PGI dumping Rs 10 lakh a year on car deployed with health minister
It seems the Post Graduate Institute of Medical Education and Research (PGIMER), Chandigarh, leaves no stone unturned when it comes to earning brownie points, if its expenditure in lakhs just to please the political bosses is to be believed.chandigarh Updated: Mar 06, 2015 11:00 IST
It seems the Post Graduate Institute of Medical Education and Research (PGIMER), Chandigarh, leaves no stone unturned when it comes to earning brownie points, if its expenditure in lakhs just to please the political bosses is to be believed.
The medical institute continues to spend around Rs 10 lakh a year on a car and driver that it has deployed for the union health minister in Delhi since April 2010. Interestingly, there is no provision to do so in the PGIMER Act or the institute's rules.
Ironically, the Ambassador (CH01-G-1753) was deputed with the health ministry despite the fact that the institute faces eternal shortage of official vehicles, while the ministry doesn't have any dearth of cars.
The union health minister is also president of the governing body of the institute.
Sources in the PGIMER administration revealed that it was common practice among different medical institutes governed by the union health ministry to depute their cars for the ministry.

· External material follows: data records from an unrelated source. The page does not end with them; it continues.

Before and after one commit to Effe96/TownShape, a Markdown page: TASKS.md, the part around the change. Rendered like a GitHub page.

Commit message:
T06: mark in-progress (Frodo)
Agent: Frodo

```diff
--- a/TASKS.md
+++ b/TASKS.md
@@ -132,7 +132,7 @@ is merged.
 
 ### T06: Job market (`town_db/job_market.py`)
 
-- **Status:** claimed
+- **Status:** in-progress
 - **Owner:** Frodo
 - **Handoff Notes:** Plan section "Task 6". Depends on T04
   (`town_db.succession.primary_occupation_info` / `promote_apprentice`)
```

They also revealed that the car was being used there by the lower level officials in the ministry.
"It has been hardly used for the PGIMER works in all these years, and is often used by personal staff of the senior babus," a PGIMER officer, who wished not to be named, said.

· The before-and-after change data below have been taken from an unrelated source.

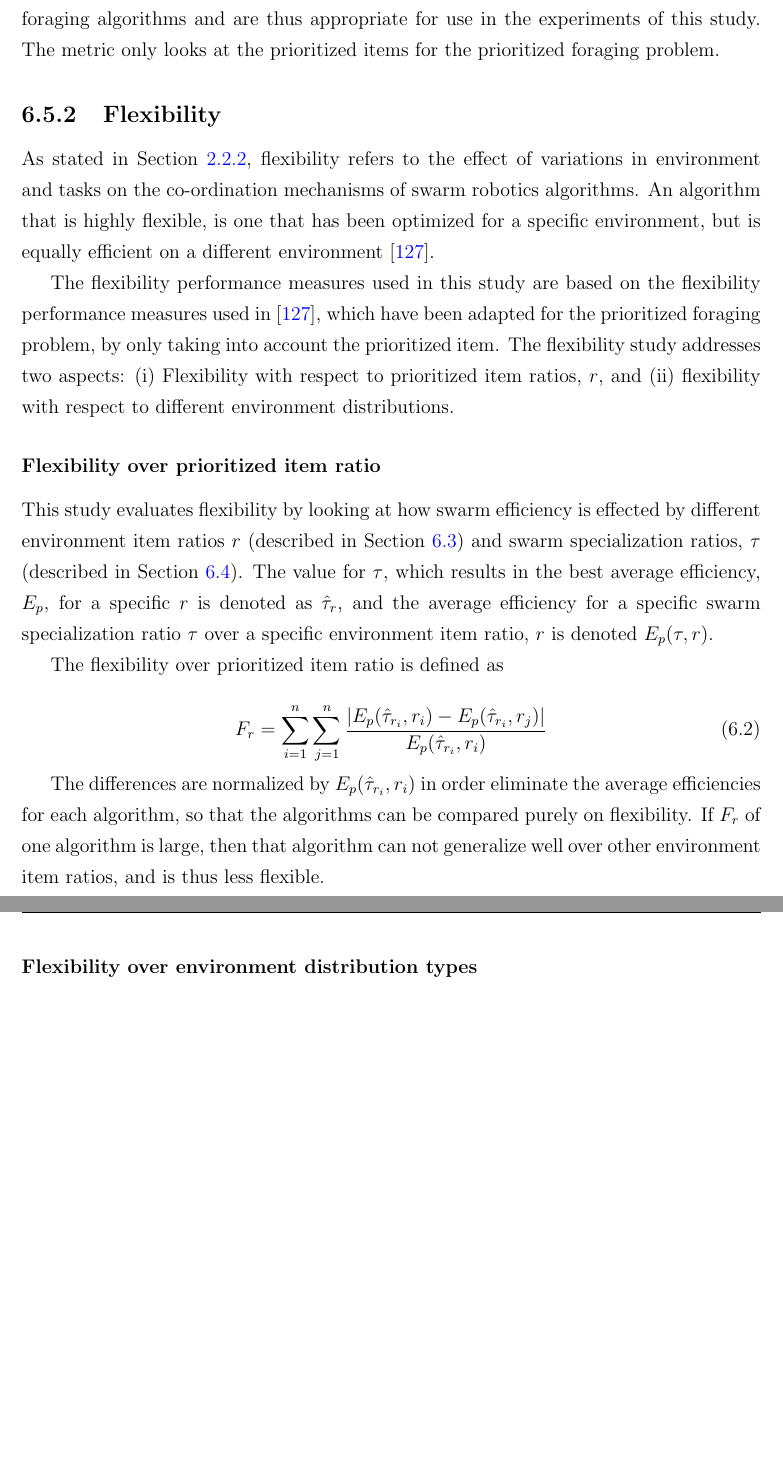
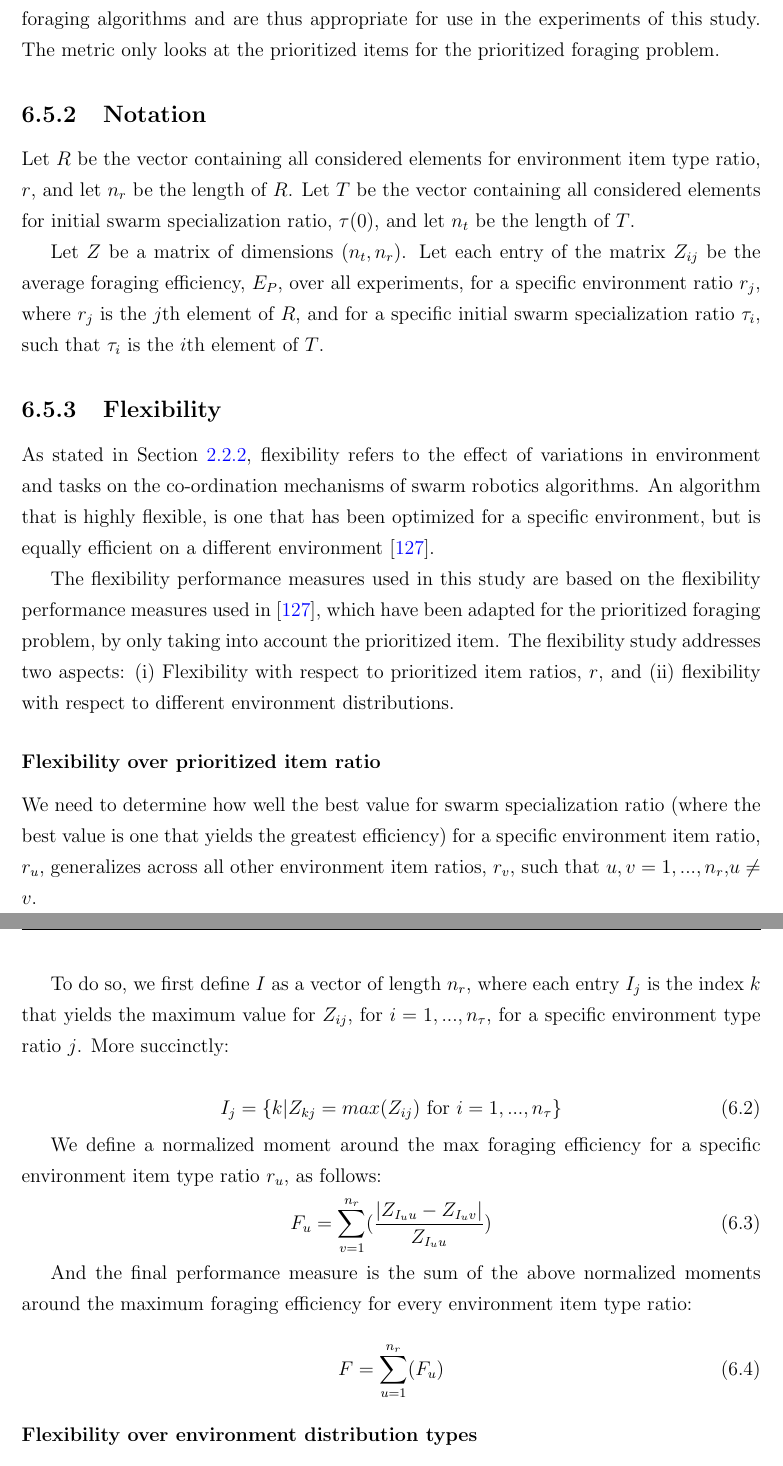
Before and after one commit to jaderabbit/thesis, a LaTeX thesis (thesis.tex, which reads chapters/chapter4/main.tex): two parts of pages 88 and 89 of 139, joined at a grey line, cut so that both start at the same text, the shorter picture padded with empty space. Compiled offline with pdfLaTeX; a LaTeX package or settings file that is missing is left out.

Commit message:
Really trying to get F_r right

```diff
--- a/chapters/chapter4/main.tex
+++ b/chapters/chapter4/main.tex
@@ -337,6 +337,12 @@ The performance of swarm robotics algorithms can be measured by examining the al
 \label{setup:foragingefficiency}
 The foraging efficiency, $E_P$, of a particular algorithm is defined as the total number of prioritized items collected by all robots in a fixed time period on a specific environment. This foraging efficiency metric is similar to the efficiency metric used by Hecker \textit{et al} \cite{hecker2015beyond}. The metrics used in experiments performed by Hecker \textit{et al} evaluate the performance of foraging algorithms and are thus appropriate for use in the experiments of this study. The metric only looks at the prioritized items for the prioritized foraging problem.
 
+\subsection{Notation}
+
+Let $R$ be the vector containing all considered elements for environment item type ratio, $r$, and let $n_r$ be the length of  $R$. Let $T$ be the vector containing all considered elements for initial swarm specialization ratio, $\tau(0)$, and let $n_t$ be the length of $T$.
+
+Let $Z$ be a matrix of dimensions $(n_t, n_r)$. Let each entry of the matrix $Z_{ij}$ be the average foraging efficiency, $E_P$, over all experiments, for a specific environment ratio $r_j$, where $r_j$ is the $j$th element of $R$, and for a specific initial swarm specialization ratio $\tau_i$, such that $\tau_i$ is the $i$th element of $T$.
+
 \subsection{Flexibility}
 \label{setup:flexibility}
 
@@ -347,16 +353,24 @@ The flexibility performance measures used in this study are based on the flexibi
 \subsubsection{Flexibility over prioritized item ratio}
 \label{setup:flexibility:prioritizeditemratio}
 
-This study evaluates flexibility by looking at how swarm efficiency is effected by different environment item ratios $r$ (described in Section~\ref{experimentenvironments}) and swarm specialization ratios, $\tau$ (described in Section~\ref{swarmparameters}). The value for $\tau$, which results in the best average efficiency, $E_p$, for a specific $r$ is denoted as $\hat{\tau}_{r}$, and the average efficiency for a specific swarm specialization ratio $\tau$ over a specific environment item ratio, $r$ is denoted $E_p(\tau, r)$.
+We need to determine how well the best value for swarm specialization ratio (where the best value is one that yields the greatest efficiency) for a specific environment item ratio, $r_u$, generalizes across all other environment item ratios, $r_v$, such that $u,v = 1,...,n_r$,$u \neq v$.
 
-The flexibility over prioritized item ratio is defined as
+To do so, we first define $I$ as a vector of length $n_r$, where each entry $I_j$ is the index $k$ that yields the maximum value for $Z_{ij}$, for $i = 1,..., n_\tau$, for a specific environment type ratio $j$. More succinctly:
 
 \begin{equation}
-	F_r = \sum_{i=1}^{n} \sum_{j=1}^{n} \dfrac{|E_p(\hat{\tau}_{r_i}, {r_i})-E_p(\hat{\tau}_{r_i}, {r_j})|}{E_p(\hat{\tau}_{r_i}, {r_i})}
+I_j = \{ k | Z_{kj} = max(Z_{ij}) \text{ for } i = 1,...,n_\tau\}
 \end{equation}
 
-The differences are normalized by $E_p(\hat{\tau}_{r_i}, {r_i})$ in order eliminate the average efficiencies for each algorithm, so that the algorithms can be compared purely on flexibility. If $F_r$ of one algorithm is large, then that algorithm can not generalize well over other environment item ratios, and is thus less flexible.
+We define a normalized moment around the max foraging efficiency for a specific environment item type ratio $r_u$, as follows:
+\begin{equation}
+F_u = \sum_{v=1}^{n_r}(\dfrac{|Z_{I_uu}- Z_{I_uv}|}{Z_{I_uu}})
+\end{equation}
 
+And the final performance measure is the sum of the above normalized moments around the maximum foraging efficiency for every environment item type ratio:
+
+\begin{equation}
+F = \sum_{u=1}^{n_r}(F_u)
+\end{equation}
 
 
 \subsubsection{Flexibility over environment distribution types}
```
Also changed, not shown: chapters/chapter4/main.tex (4 more changed lines).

An annual audit report of the institute in 2012 had already drawn flack for the largesse. The report had observed that during 2012, the PGIMER spent Rs 5.3 lakh on fuel, Rs 2.5 lakh on driver's salary and Rs 1 lakh on the car's repair.
The institute was asked to explain "the circumstances and reasons under which the services of the official/driver along with vehicle deputed at Delhi, were utilised may be justified to audit."
However, the PGIMER administration didn't pay any heed to the objection raised by the audit.